Political wing of Egypt's Gamaa Islamiya elects new chairman to avoid dissolution

The party elected a new chairman who vowed to disrupt its alliance with the Muslim Brotherhood and take a pro-regime position

Gamal Essam El-Din , Sunday 20 Aug 2017

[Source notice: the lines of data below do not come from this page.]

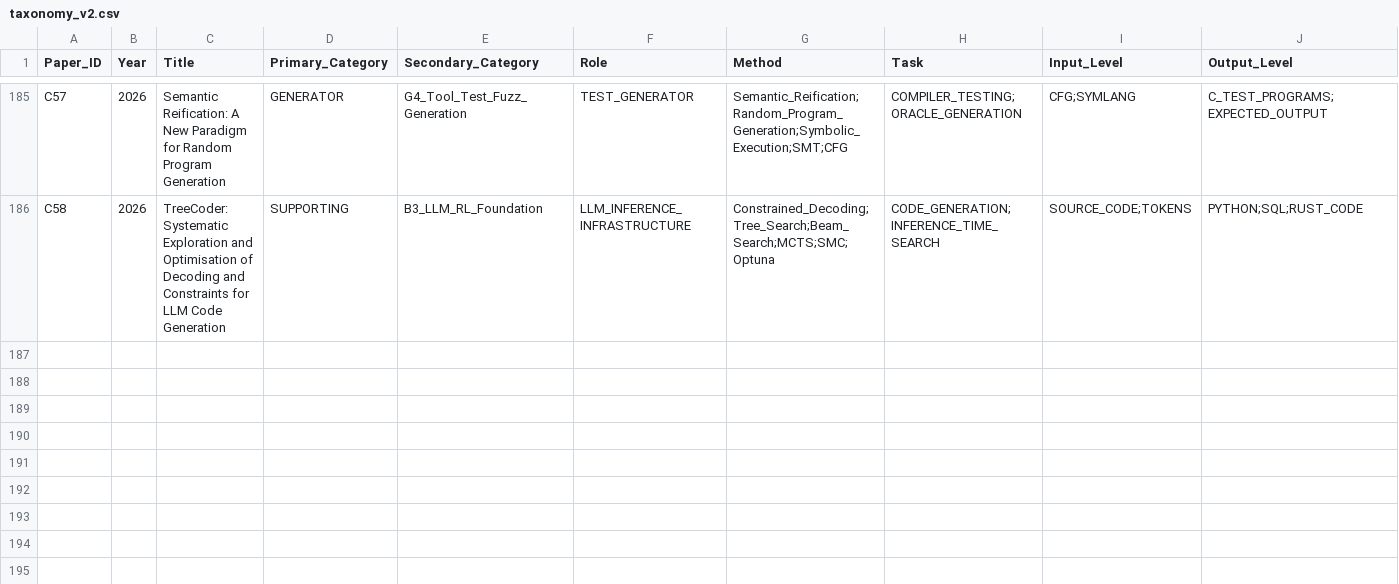
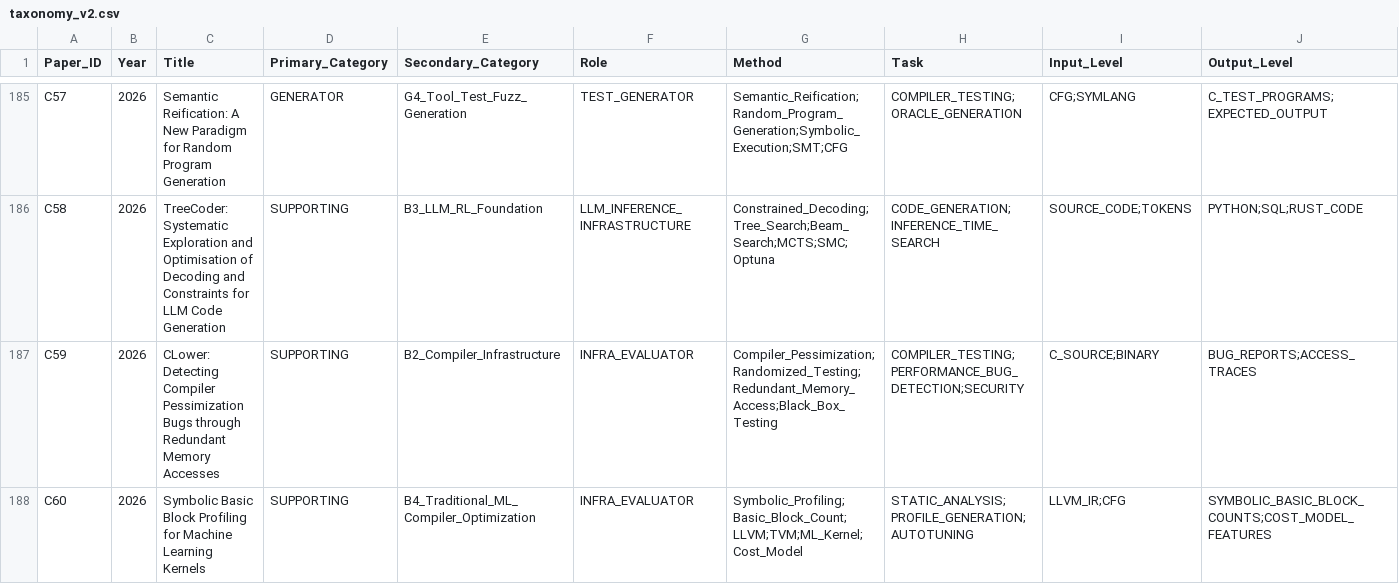
Before and after one commit to qingwan12138/AI-compiler-RISCV-opt-lit, a CSV file: taxonomy_v2.csv, drawn as a sheet; only a part is shown, gaps mark what is left out; rows hold the shown columns only; the diff names each change by its address in the sheet, - before the commit and + after, or states it on an @@ line.

Commit message:
由Codex提交：文献入库：补录 OOPSLA 2026 CLower 与 Symbolic Profiling

```diff
--- a/taxonomy_v2.csv
+++ b/taxonomy_v2.csv
+row 187: C59 | 2026 | CLower: Detecting Compiler Pessimization Bugs through Redundant Memory Accesses | SUPPORTING | B2_Compiler_Infrastructure | INFRA_EVALUATOR | Compiler_Pessimization;Randomized_Testing;Redundant_Memory_Access;Black_Box_Testing | COMPILER_TESTING;PERFORMANCE_BUG_DETECTION;SECURITY | C_SOURCE;BINARY | BUG_REPORTS;ACCESS_TRACES
+row 188: C60 | 2026 | Symbolic Basic Block Profiling for Machine Learning Kernels | SUPPORTING | B4_Traditional_ML_Compiler_Optimization | INFRA_EVALUATOR | Symbolic_Profiling;Basic_Block_Count;LLVM;TVM;ML_Kernel;Cost_Model | STATIC_ANALYSIS;PROFILE_GENERATION;AUTOTUNING | LLVM_IR;CFG | SYMBOLIC_BASIC_BLOCK_COUNTS;COST_MODEL_FEATURES
```
Also changed, not shown: 10 other files.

File photo of a meeting of the Reconstruction and Development Party (Ahram)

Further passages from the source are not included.